perfected their craft, they resolved to prove that they could compete with other car customizers. “I wanted to do something different, and to do it really big, so I took a ’95 Ranger pickup and made it into a hopper. We drove it to the Phoenix Super Show in 2005 and won first place.” That “hopper”— a vehicle equipped with hydraulic lifts that allow it to “hop” up and down, virtually on end—is what put Ray’s shop on the map. I see that its fame has only grown as Eppie shows me the dozens of trophies the shop has won over the years.

I find the passion in the air at Eppie’s equaled at Carmelito’s Muffler Shop, down the road four or five miles in La Puebla, halfway to Española. Carmelito Martinez, the proprietor of this highly successful garage, relates to me his story of becoming a professional mechanic and body worker. “All my life I’ve been working on cars,” Carmelito says, “and I’ve always loved the lowriders. I saw my first one when my uncle Calletano Martinez came home from working in California, in the ’40s. He had a lowrider, and I decided right there that I wanted one of those. My first car was a ’41 Chevy. I paid eighty bucks for it.” Carmelito’s tale jibes with the story told by historians, who identify lowriders as one manifestation of a tradition of customizing cars that began practically as soon as Henry Ford perfected the mass production of automobiles. The tinkering went in many directions, but some car-customizing enthusiasts focused on low-riding vehicles and began to cruise them “low and slow” down urban streets to show them off. Some believe the lowrider phenomenon started in Juárez, Mexico, and its sister city across the border, El Paso, Texas. Advocates of this idea trace the first lowrider

cars to the Pachuco subculture that emerged in those towns in the early 20th century. Others point to East LA as the place of origin. Wherever it started, it is clear that lowrider culture blossomed in Southern California when a burgeoning automobile industry provided an abundance of vehicles, new and used, and trained mechanics with the skills to modify them. Custom cars, including lowriders, emerged in the 1930s in LA. As people made wealthy in the motion picture industry and other businesses spent their discretionary money on custom cars, a new industry was born, transforming stock vehicles in manifold ways. World War II put a damper on the custom car craze, but it reignited in the postwar economic boom when an influx of workers flooded LA for the abundant jobs. Many of the immigrants were Mexicans and New Mexicans, who settled predominantly in East LA. Few among them had extra money for the luxury of buying a custom car, though; instead they found old cars and fixed them up using parts scavenged from junkyards. They developed a particular fondness for lowriders, and East LA became a hotbed of lowrider activity. Carmelito’s tio Calletano was part of this demographic, and he and many other New Mexicans brought their zeal home along with their cars when they came to visit kin in New Mexico. The practice of making lowriders found a niche in the Hispanic culture of Northern New Mexico as enthusiastic mechanics began to turn them out. New Mexicans proved to be passionate about and adept at their craft, perhaps because of a history of folk art and pageantry with deep roots in Hispanic New Mexico. “In those days, we made the cars low by heating the springs with a blow torch,” Carmelito explains. “We still do that sometimes, but now we have these air bags,” he says, grinning broadly as he flips a switch to make his white 1961 Impala sink to the ground with a loud hiss. A good piece of Carmelito’s business comes from

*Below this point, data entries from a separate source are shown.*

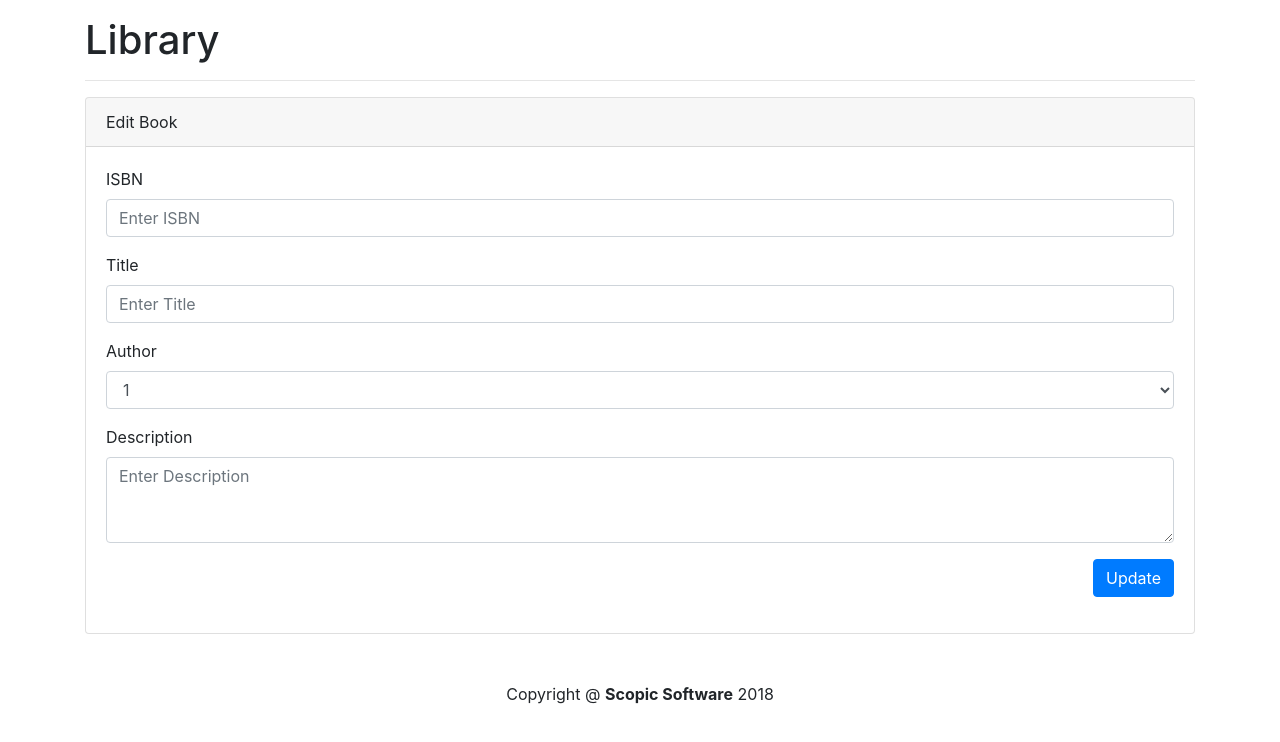
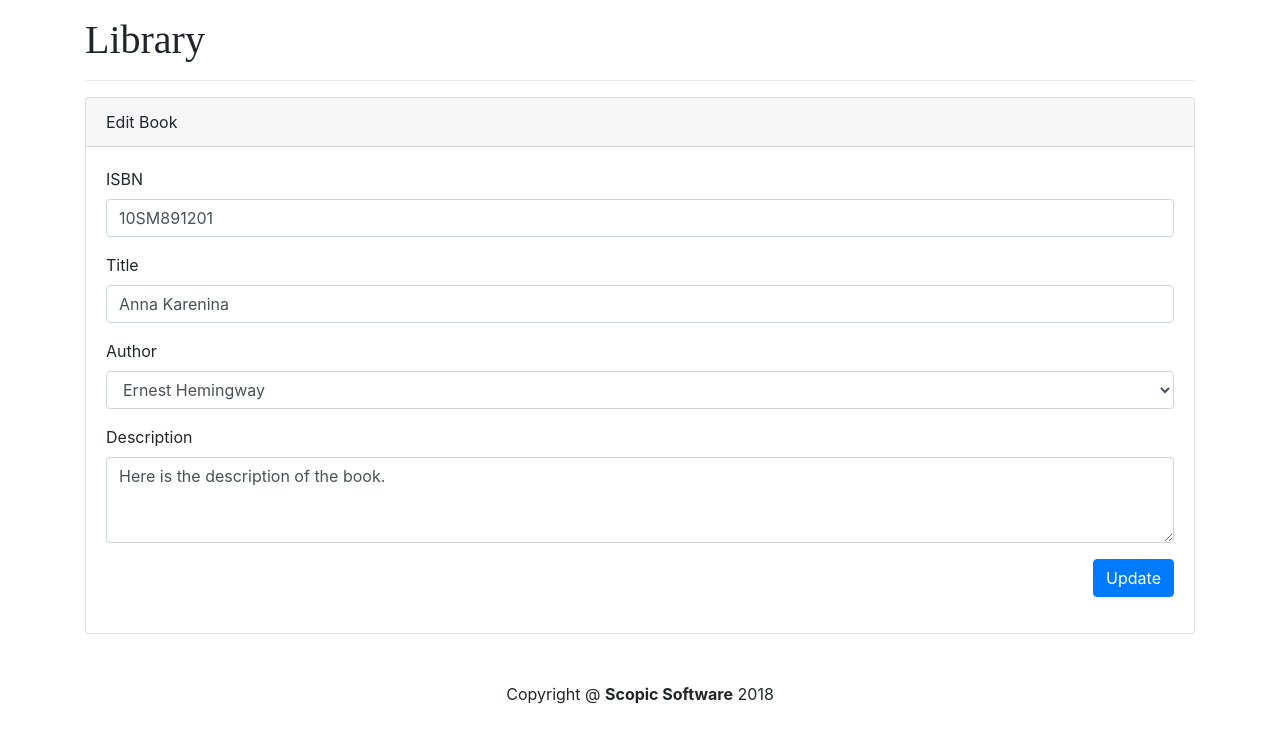
Before and after one commit to albanafmeti/library-training-task, a Vue app: page /book/1 in a window 1280 px wide. Shown: the top 742 px of the page. Built offline with nearby package versions, Linux system fonts and the light colour scheme; what vuejs-dialog would draw is missing.

Commit message:
edit feature

```diff
--- a/src/App.vue
+++ b/src/App.vue
@@ -6,7 +6,7 @@
         <div class="row">
           <div class="col">
 
-            <h1 class="h1 my-3">Library</h1>
+            <h1 class="h1 my-3 app-title">Library</h1>
             <hr/>
 
             <router-view/>
@@ -41,4 +41,8 @@
   .main-content {
     min-height: 500px;
   }
+
+  .app-title {
+    font-family: initial;
+  }
 </style>
--- a/src/components/book/EditBook.vue
+++ b/src/components/book/EditBook.vue
@@ -4,32 +4,30 @@
       <div class="card-header">Edit Book</div>
       <div class="card-body">
 
-        <form>
+        <form v-if="bookItem">
           <div class="form-group">
             <label>ISBN</label>
-            <input type="text" class="form-control" placeholder="Enter ISBN">
+            <input type="text" class="form-control" placeholder="Enter ISBN" v-model="bookItem.isbn">
           </div>
           <div class="form-group">
             <label>Title</label>
-            <input type="text" class="form-control" placeholder="Enter Title">
+            <input type="text" class="form-control" placeholder="Enter Title" v-model="bookItem.title">
           </div>
+
           <div class="form-group">
             <label>Author</label>
-            <select class="form-control">
-              <option>1</option>
-              <option>2</option>
-              <option>3</option>
-              <option>4</option>
-              <option>5</option>
+            <select class="form-control" v-model="bookItem.author">
+              <option v-for="author in authors" :value="author">{{ author }}</option>
             </select>
           </div>
 
           <div class="form-group">
             <label>Description</label>
-            <textarea class="form-control" rows="3" placeholder="Enter Description"></textarea>
+            <textarea class="form-control" rows="3" placeholder="Enter Description"
+                      v-model="bookItem.description"></textarea>
           </div>
           <p class="text-right">
-            <button type="submit" class="btn btn-primary">Update</button>
+            <button type="submit" class="btn btn-primary" @click.prevent="update">Update</button>
           </p>
         </form>
 
@@ -41,8 +39,38 @@
 </template>
 
 <script>
+  import {mapActions, mapGetters} from 'vuex';
+
   export default {
-    name: "EditBook"
+    name: "EditBook",
+    data: function () {
+      return {
+        bookItem: null
+      }
+    },
+    computed: {
+      ...mapGetters({
+        'authors': 'getAuthors'
+      }),
+      book: function () {
+        let bookId = parseInt(this.$route.params.id);
+        return this.$store.getters.getBook(bookId)
+      },
+    },
+    methods: {
+      update() {
+        this.updateBook(this.bookItem);
+        toastr.success("Book has been updated successfully.");
+        this.$router.push({name: 'books'});
+      },
+
+      ...mapActions([
+        'updateBook', // map `this.addBook()` to `this.$store.dispatch('addBook')`
+      ]),
+    },
+    mounted: function () {
+      this.bookItem = {...this.book};
+    }
   }
 </script>
 
--- a/src/router/index.js
+++ b/src/router/index.js
@@ -10,12 +10,12 @@ export default new Router({
   routes: [
     {
       path: '/',
-      name: 'Books',
+      name: 'books',
       component: Books
     },
     {
       path: '/book/:id',
-      name: 'EditBook',
+      name: 'edit-book',
       component: EditBook
     }
   ]
--- a/src/store/actions.js
+++ b/src/store/actions.js
@@ -1,9 +1,14 @@
-import {ADD_BOOK, DELETE_BOOK} from './mutation-types'
+import {ADD_BOOK, DELETE_BOOK, UPDATE_BOOK} from './mutation-types'
 
 export const actions = {
   addBook(context, payload) {
     context.commit(ADD_BOOK, payload)
   },
+
+  updateBook(context, payload) {
+    context.commit(UPDATE_BOOK, payload)
+  },
+
   deleteBook(context, payload) {
     context.commit(DELETE_BOOK, payload)
   },
--- a/src/store/getters.js
+++ b/src/store/getters.js
@@ -4,6 +4,12 @@ export const getters = {
 
       --page;
       return state.books.slice(page * perPage, (page + 1) * perPage);
+    };
+  },
+  getBook: (state) => {
+
+    return (bookId) => {
+      return state.books.find(obj => obj.id === bookId)
     };
   },
   totalBooks: (state, getters) => {
--- a/src/store/mutation-types.js
+++ b/src/store/mutation-types.js
@@ -1,2 +1,3 @@
 export const ADD_BOOK = 'ADD_BOOK';
+export const UPDATE_BOOK = 'UPDATE_BOOK';
 export const DELETE_BOOK = 'DELETE_BOOK';
--- a/src/store/mutations.js
+++ b/src/store/mutations.js
@@ -1,8 +1,26 @@
-import {ADD_BOOK, DELETE_BOOK} from './mutation-types'
+import {ADD_BOOK, DELETE_BOOK, UPDATE_BOOK} from './mutation-types'
+import Vue from 'vue';
 
 export const mutations = {
   [ADD_BOOK](state, book) {
-    // add book to state.books
+
+    let length = state.books.length;
+    let {[length - 1]: lastBook} = state.books;
+    book.id = lastBook.id + 1;
+    state.books.push(book);
+  },
+
+  [UPDATE_BOOK](state, book) {
+
+    state.books = state.books.map(obj => {
+      if (obj.id === book.id) {
+        return book;
+      }
+      return obj;
+    });
+
+    console.log(state.books);
+
   },
 
   [DELETE_BOOK](state, book) {
```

Carmelito’s granddaughter Vanessa Gonzales in a 1960 Impala

Larry Martinez’s Buick Regal with mural by Randy Martinez

Carmelito’s grandson Lloyd Gonzales in a 1951 Chevy truck

48 2012 Bienvenidos

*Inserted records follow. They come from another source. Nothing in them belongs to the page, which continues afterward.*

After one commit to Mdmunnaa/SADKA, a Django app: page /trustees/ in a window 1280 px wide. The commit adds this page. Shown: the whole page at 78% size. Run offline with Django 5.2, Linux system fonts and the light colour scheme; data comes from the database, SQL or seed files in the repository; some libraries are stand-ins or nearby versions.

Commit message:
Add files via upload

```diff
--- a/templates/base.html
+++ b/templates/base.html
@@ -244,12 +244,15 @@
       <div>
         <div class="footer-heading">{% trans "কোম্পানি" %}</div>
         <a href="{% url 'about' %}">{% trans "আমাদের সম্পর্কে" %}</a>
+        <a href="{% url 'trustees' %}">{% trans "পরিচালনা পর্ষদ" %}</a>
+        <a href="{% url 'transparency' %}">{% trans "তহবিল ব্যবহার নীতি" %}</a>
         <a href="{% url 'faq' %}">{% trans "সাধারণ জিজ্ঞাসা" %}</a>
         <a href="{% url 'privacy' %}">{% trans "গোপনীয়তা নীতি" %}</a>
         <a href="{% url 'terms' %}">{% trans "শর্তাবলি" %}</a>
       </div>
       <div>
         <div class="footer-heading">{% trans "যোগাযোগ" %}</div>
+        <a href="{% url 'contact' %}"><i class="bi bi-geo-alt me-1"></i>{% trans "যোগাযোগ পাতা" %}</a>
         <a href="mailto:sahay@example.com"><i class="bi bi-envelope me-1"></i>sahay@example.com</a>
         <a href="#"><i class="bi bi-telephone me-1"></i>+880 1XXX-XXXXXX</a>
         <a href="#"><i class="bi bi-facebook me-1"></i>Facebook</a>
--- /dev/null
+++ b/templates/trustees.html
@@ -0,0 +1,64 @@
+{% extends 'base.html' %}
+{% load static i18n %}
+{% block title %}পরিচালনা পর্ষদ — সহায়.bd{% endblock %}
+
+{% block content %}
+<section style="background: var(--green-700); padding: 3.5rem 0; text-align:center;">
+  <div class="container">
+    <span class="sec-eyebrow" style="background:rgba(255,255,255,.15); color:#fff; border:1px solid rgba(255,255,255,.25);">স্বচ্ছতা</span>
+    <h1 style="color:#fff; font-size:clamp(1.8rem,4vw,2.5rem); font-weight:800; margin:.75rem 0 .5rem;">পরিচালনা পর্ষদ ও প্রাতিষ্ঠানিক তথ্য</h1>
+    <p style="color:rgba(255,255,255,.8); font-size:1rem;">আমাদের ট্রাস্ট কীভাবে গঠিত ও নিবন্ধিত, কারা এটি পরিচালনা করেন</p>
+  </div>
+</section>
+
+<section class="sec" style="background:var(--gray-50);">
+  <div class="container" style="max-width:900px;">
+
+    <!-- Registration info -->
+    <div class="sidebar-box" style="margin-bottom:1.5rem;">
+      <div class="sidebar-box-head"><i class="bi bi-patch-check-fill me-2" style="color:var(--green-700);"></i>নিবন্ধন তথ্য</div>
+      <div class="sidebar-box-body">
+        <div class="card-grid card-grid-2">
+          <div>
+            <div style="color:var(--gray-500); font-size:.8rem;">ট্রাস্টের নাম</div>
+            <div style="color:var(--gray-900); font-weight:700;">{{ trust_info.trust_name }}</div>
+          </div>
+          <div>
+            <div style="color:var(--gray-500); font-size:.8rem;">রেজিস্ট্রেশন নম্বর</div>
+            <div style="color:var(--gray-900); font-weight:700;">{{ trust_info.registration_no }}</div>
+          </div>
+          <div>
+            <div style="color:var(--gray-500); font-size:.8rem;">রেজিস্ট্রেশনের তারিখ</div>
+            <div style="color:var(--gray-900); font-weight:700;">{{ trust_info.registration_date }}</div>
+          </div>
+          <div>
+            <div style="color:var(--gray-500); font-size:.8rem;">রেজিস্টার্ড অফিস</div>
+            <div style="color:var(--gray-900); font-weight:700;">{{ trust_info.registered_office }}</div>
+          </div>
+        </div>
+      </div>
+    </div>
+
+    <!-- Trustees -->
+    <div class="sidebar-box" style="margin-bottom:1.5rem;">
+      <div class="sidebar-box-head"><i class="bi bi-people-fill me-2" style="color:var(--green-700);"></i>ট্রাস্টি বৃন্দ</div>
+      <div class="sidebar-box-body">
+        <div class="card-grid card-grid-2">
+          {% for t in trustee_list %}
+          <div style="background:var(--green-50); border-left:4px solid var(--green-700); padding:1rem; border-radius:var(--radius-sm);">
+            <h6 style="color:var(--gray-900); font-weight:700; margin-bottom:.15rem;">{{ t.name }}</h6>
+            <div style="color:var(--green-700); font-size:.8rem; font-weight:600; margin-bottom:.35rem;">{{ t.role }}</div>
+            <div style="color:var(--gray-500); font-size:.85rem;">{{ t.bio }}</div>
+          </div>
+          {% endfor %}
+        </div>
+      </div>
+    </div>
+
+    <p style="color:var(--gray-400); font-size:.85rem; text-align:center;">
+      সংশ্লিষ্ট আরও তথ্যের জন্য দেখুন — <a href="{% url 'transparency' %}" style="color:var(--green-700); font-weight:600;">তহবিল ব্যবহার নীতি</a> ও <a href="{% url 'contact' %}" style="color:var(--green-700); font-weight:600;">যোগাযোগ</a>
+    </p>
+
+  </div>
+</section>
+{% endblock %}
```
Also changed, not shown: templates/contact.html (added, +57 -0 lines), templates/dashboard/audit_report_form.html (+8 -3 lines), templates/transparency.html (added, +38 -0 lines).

Born in East LA

Profile for The New Mexican

Bienvenidos 2012 Summer Guide to Santa Fe and Northern New Mexico  

Bienvenidos 2012 Summer Guide to Santa Fe and Northern New Mexico

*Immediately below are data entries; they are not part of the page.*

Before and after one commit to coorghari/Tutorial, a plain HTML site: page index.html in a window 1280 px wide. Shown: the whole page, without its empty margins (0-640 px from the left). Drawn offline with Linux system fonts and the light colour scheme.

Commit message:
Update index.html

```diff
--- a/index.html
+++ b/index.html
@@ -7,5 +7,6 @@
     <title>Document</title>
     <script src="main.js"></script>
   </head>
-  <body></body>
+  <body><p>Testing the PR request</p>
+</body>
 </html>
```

Bienvenidos 2012 Summer Guide to Santa Fe and Northern New Mexico  

Bienvenidos 2012 Summer Guide to Santa Fe and Northern New Mexico